- _Activity_
From first line to last, copy the material below exactly.

- _Records shown_
◆ ◆ ◆ ◆ ◆ ◆ ◆
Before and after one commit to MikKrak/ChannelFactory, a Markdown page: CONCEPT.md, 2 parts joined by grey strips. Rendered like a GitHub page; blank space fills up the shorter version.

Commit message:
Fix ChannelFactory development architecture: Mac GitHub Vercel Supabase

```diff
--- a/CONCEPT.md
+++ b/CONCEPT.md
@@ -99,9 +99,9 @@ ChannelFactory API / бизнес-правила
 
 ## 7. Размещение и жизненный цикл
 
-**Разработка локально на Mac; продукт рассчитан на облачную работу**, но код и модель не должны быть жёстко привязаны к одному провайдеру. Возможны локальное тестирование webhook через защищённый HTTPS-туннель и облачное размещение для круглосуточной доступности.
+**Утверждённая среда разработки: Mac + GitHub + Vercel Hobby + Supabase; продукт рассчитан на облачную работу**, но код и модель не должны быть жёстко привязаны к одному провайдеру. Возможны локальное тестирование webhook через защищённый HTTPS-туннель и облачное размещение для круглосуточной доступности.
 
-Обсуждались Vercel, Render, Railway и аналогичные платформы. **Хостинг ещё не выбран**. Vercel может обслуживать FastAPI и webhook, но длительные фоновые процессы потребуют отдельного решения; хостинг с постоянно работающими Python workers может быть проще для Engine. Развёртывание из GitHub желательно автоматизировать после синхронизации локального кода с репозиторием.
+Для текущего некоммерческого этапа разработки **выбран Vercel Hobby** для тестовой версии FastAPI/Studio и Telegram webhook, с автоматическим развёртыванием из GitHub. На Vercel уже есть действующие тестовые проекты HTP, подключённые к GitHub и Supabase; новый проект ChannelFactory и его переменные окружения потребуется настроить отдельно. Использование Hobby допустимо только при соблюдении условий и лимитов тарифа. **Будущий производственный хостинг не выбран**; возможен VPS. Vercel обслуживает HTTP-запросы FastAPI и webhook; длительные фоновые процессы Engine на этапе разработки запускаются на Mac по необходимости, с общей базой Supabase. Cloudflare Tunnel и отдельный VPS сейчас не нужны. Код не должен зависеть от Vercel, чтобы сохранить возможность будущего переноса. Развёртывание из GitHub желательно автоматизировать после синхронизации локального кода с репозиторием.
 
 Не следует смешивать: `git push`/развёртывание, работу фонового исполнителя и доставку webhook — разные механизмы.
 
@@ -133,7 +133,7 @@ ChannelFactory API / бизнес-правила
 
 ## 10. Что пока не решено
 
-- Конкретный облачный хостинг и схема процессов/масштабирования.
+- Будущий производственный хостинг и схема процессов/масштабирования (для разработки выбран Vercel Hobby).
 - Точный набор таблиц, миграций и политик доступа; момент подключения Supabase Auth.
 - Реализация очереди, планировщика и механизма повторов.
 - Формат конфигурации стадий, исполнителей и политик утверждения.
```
◆ ◆ ◆ ◆ ◆ ◆ ◆
- _Result of this exercise_
Before and after one commit to MikKrak/ChannelFactory, a Markdown page: CONCEPT.md, 2 parts joined by grey strips. Rendered like a GitHub page; blank space fills up the shorter version.

Commit message:
Fix ChannelFactory development architecture: Mac GitHub Vercel Supabase

```diff
--- a/CONCEPT.md
+++ b/CONCEPT.md
@@ -99,9 +99,9 @@ ChannelFactory API / бизнес-правила
 
 ## 7. Размещение и жизненный цикл
 
-**Разработка локально на Mac; продукт рассчитан на облачную работу**, но код и модель не должны быть жёстко привязаны к одному провайдеру. Возможны локальное тестирование webhook через защищённый HTTPS-туннель и облачное размещение для круглосуточной доступности.
+**Утверждённая среда разработки: Mac + GitHub + Vercel Hobby + Supabase; продукт рассчитан на облачную работу**, но код и модель не должны быть жёстко привязаны к одному провайдеру. Возможны локальное тестирование webhook через защищённый HTTPS-туннель и облачное размещение для круглосуточной доступности.
 
-Обсуждались Vercel, Render, Railway и аналогичные платформы. **Хостинг ещё не выбран**. Vercel может обслуживать FastAPI и webhook, но длительные фоновые процессы потребуют отдельного решения; хостинг с постоянно работающими Python workers может быть проще для Engine. Развёртывание из GitHub желательно автоматизировать после синхронизации локального кода с репозиторием.
+Для текущего некоммерческого этапа разработки **выбран Vercel Hobby** для тестовой версии FastAPI/Studio и Telegram webhook, с автоматическим развёртыванием из GitHub. На Vercel уже есть действующие тестовые проекты HTP, подключённые к GitHub и Supabase; новый проект ChannelFactory и его переменные окружения потребуется настроить отдельно. Использование Hobby допустимо только при соблюдении условий и лимитов тарифа. **Будущий производственный хостинг не выбран**; возможен VPS. Vercel обслуживает HTTP-запросы FastAPI и webhook; длительные фоновые процессы Engine на этапе разработки запускаются на Mac по необходимости, с общей базой Supabase. Cloudflare Tunnel и отдельный VPS сейчас не нужны. Код не должен зависеть от Vercel, чтобы сохранить возможность будущего переноса. Развёртывание из GitHub желательно автоматизировать после синхронизации локального кода с репозиторием.
 
 Не следует смешивать: `git push`/развёртывание, работу фонового исполнителя и доставку webhook — разные механизмы.
 
@@ -133,7 +133,7 @@ ChannelFactory API / бизнес-правила
 
 ## 10. Что пока не решено
 
-- Конкретный облачный хостинг и схема процессов/масштабирования.
+- Будущий производственный хостинг и схема процессов/масштабирования (для разработки выбран Vercel Hobby).
 - Точный набор таблиц, миграций и политик доступа; момент подключения Supabase Auth.
 - Реализация очереди, планировщика и механизма повторов.
 - Формат конфигурации стадий, исполнителей и политик утверждения.
```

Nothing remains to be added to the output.